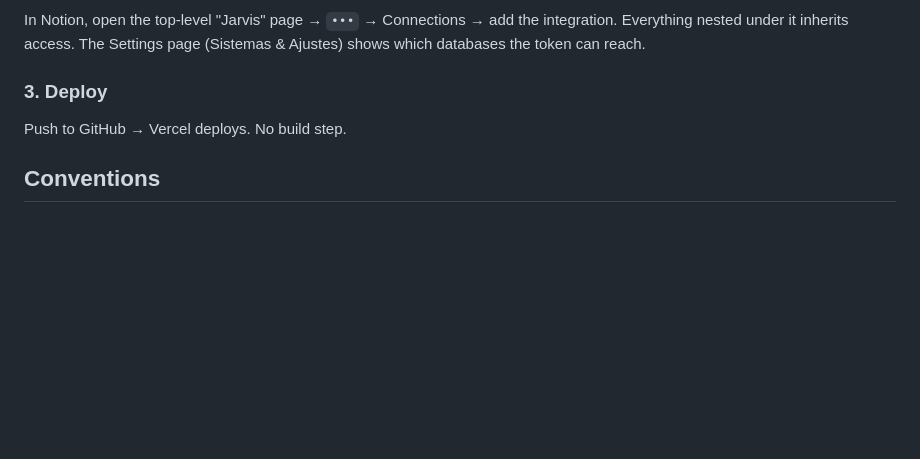
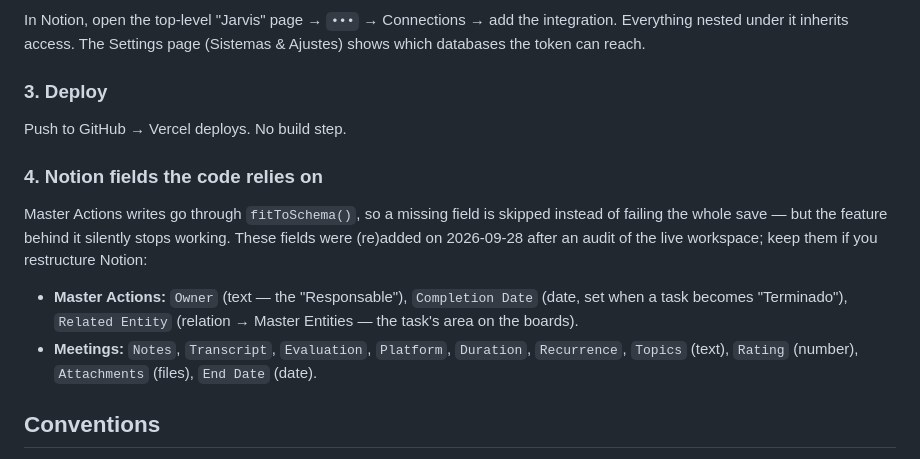
Before and after one commit to philipsemman04-glitch/Jarvis-Dashboard, a Markdown page: README.md, the part around the change. Drawn GitHub-style; blank space fills up the shorter version.

Commit message:
Document the Notion fields the dashboard depends on
Co-Authored-By: Claude Opus 5.5 <noreply@anthropic.com>
Claude-Session: https://claude.ai/code/session_01MmrwEfrT3tRb2vi7eFyMo5

```diff
--- a/README.md
+++ b/README.md
@@ -78,6 +78,20 @@ integration. Everything nested under it inherits access. The Settings page
 
 Push to GitHub → Vercel deploys. No build step.
 
+### 4. Notion fields the code relies on
+
+Master Actions writes go through `fitToSchema()`, so a missing field is
+skipped instead of failing the whole save — but the feature behind it
+silently stops working. These fields were (re)added on 2026-09-28 after an
+audit of the live workspace; keep them if you restructure Notion:
+
+- **Master Actions:** `Owner` (text — the "Responsable"), `Completion Date`
+  (date, set when a task becomes "Terminado"), `Related Entity` (relation →
+  Master Entities — the task's area on the boards).
+- **Meetings:** `Notes`, `Transcript`, `Evaluation`, `Platform`, `Duration`,
+  `Recurrence`, `Topics` (text), `Rating` (number), `Attachments` (files),
+  `End Date` (date).
+
 ## Conventions
 
 - **Writes report real errors.** API failures return HTTP 4xx/5xx with
```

● **WHAT THE TASK REQUIRES**: With the pictures excluded, the records are to be reproduced exactly.

● **RESPONSE AREA**:
Before and after one commit to philipsemman04-glitch/Jarvis-Dashboard, a Markdown page: README.md, the part around the change. Drawn GitHub-style; blank space fills up the shorter version.

Commit message:
Document the Notion fields the dashboard depends on
Co-Authored-By: Claude Opus 5.5 <noreply@anthropic.com>
Claude-Session: https://claude.ai/code/session_01MmrwEfrT3tRb2vi7eFyMo5

```diff
--- a/README.md
+++ b/README.md
@@ -78,6 +78,20 @@ integration. Everything nested under it inherits access. The Settings page
 
 Push to GitHub → Vercel deploys. No build step.
 
+### 4. Notion fields the code relies on
+
+Master Actions writes go through `fitToSchema()`, so a missing field is
+skipped instead of failing the whole save — but the feature behind it
+silently stops working. These fields were (re)added on 2026-09-28 after an
+audit of the live workspace; keep them if you restructure Notion:
+
+- **Master Actions:** `Owner` (text — the "Responsable"), `Completion Date`
+  (date, set when a task becomes "Terminado"), `Related Entity` (relation →
+  Master Entities — the task's area on the boards).
+- **Meetings:** `Notes`, `Transcript`, `Evaluation`, `Platform`, `Duration`,
+  `Recurrence`, `Topics` (text), `Rating` (number), `Attachments` (files),
+  `End Date` (date).
+
 ## Conventions
 
 - **Writes report real errors.** API failures return HTTP 4xx/5xx with
```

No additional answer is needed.